(Version comparison data)

┄┄┄┄┄┄┄┄┄┄

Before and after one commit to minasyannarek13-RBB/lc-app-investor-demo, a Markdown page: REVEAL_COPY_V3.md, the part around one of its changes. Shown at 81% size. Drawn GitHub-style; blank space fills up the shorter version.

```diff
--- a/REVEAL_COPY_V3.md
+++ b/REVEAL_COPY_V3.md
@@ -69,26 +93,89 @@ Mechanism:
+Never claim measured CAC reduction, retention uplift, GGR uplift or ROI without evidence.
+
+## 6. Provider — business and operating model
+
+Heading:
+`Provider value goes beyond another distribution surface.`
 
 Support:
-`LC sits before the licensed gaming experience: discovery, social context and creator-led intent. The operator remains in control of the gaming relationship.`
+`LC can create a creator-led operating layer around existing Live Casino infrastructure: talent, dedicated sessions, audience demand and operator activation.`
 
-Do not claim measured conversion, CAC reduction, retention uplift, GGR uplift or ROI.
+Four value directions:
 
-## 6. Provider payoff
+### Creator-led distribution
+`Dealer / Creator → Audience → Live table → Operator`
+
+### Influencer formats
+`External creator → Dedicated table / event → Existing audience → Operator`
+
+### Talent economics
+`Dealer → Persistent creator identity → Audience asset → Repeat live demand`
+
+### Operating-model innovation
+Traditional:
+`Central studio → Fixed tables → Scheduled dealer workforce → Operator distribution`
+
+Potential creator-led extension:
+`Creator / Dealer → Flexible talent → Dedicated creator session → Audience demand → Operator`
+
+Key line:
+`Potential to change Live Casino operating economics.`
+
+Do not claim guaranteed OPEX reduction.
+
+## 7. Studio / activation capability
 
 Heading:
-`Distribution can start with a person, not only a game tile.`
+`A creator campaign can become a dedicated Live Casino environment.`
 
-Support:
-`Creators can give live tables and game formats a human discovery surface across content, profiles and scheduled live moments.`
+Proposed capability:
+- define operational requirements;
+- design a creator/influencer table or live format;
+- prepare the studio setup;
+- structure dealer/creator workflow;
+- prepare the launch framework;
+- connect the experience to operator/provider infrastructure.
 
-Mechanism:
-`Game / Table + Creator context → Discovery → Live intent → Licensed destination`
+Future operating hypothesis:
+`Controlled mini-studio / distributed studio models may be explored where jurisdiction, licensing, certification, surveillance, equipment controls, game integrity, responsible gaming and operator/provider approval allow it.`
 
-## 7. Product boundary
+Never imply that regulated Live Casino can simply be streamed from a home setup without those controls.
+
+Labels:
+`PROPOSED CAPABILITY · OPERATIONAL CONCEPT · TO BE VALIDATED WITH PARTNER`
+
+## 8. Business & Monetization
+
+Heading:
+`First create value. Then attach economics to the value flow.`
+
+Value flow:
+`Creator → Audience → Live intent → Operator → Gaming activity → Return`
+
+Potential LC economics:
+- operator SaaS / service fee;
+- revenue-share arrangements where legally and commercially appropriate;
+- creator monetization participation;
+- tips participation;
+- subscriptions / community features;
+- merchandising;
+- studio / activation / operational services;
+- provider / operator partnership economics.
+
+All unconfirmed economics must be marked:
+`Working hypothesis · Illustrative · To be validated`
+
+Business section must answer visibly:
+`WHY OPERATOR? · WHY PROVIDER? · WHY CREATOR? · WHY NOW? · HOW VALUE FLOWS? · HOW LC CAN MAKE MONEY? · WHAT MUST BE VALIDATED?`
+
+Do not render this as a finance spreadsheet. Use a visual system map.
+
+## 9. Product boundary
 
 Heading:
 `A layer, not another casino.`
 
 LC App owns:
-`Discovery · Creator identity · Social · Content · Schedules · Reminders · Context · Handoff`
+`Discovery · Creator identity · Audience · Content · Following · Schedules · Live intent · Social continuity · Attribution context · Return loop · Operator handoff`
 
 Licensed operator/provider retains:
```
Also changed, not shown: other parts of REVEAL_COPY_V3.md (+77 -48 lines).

┄┄┄┄┄┄┄┄┄┄

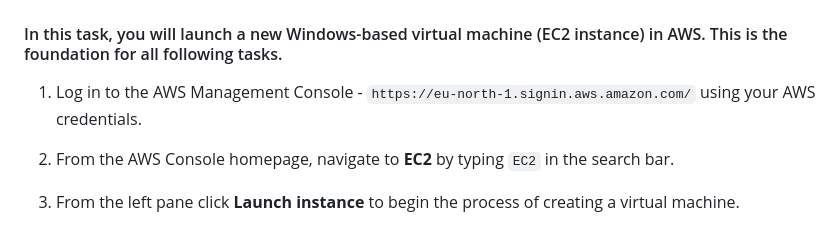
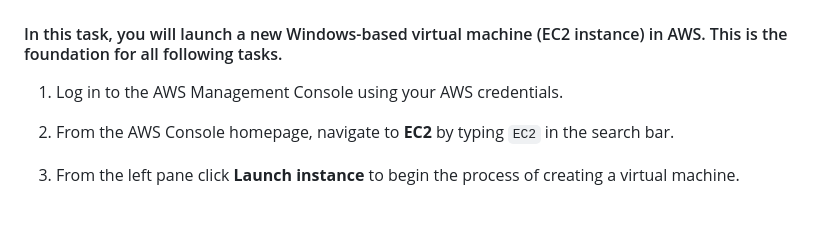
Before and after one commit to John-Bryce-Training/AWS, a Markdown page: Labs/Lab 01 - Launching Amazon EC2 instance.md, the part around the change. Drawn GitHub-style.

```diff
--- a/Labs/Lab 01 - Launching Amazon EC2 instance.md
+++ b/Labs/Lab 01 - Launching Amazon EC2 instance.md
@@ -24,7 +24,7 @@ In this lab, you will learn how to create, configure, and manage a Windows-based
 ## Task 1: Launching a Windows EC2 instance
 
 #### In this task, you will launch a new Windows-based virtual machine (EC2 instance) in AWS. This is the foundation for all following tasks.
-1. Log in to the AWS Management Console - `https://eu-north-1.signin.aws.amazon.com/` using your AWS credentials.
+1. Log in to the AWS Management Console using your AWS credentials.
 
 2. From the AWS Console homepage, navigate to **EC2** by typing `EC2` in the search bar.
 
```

┄┄┄┄┄┄┄┄┄┄

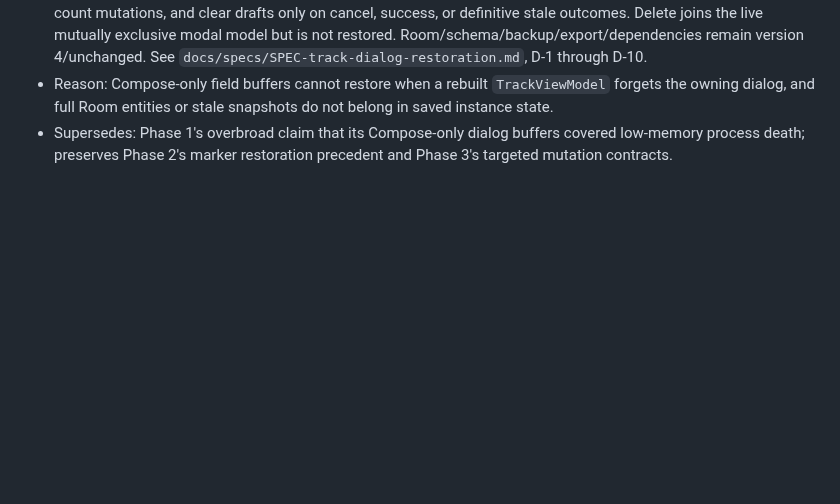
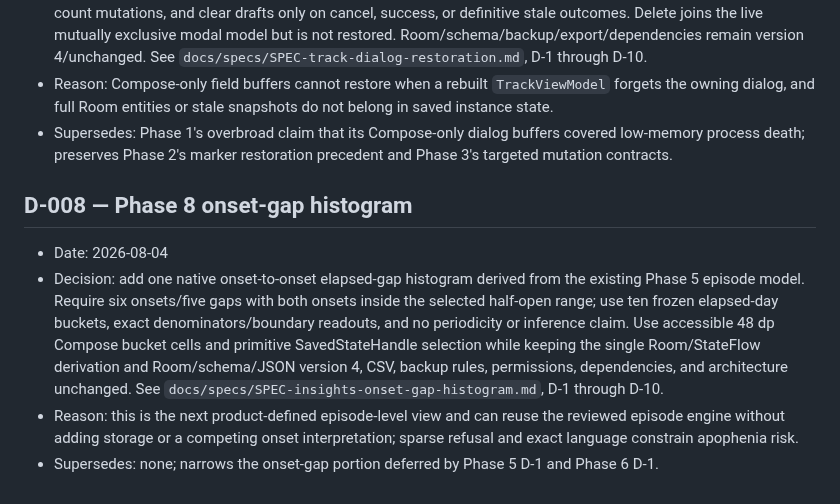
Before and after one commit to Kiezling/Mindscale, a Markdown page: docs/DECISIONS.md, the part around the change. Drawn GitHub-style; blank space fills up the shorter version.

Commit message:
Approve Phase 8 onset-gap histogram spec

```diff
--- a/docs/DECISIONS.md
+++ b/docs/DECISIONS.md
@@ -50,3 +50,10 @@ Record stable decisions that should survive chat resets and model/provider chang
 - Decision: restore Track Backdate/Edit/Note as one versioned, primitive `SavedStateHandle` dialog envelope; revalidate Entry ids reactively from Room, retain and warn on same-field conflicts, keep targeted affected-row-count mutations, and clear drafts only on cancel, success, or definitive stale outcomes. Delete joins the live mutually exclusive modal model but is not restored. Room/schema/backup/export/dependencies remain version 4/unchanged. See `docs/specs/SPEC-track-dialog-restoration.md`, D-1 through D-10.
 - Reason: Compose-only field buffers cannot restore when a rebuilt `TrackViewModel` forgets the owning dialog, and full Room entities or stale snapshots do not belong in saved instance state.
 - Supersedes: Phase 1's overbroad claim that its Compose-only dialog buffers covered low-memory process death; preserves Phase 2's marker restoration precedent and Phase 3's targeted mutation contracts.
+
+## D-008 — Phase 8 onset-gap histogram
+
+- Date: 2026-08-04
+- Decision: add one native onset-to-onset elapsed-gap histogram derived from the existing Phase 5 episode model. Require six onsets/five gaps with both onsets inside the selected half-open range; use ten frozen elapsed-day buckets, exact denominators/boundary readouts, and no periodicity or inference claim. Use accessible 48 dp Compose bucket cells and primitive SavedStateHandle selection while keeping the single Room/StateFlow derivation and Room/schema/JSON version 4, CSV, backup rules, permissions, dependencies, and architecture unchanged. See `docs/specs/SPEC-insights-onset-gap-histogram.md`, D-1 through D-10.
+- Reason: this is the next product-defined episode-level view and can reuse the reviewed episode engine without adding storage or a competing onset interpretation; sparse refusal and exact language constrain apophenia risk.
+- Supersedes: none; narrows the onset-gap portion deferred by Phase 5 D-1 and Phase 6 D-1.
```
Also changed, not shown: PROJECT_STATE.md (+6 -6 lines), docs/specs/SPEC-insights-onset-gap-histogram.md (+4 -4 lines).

┄┄┄┄┄┄┄┄┄┄

WHAT YOU ARE ASKED TO DO: Looking at the records, how many of the lines contain the string "where"? Only the number should be given.

TASK ANSWER: 2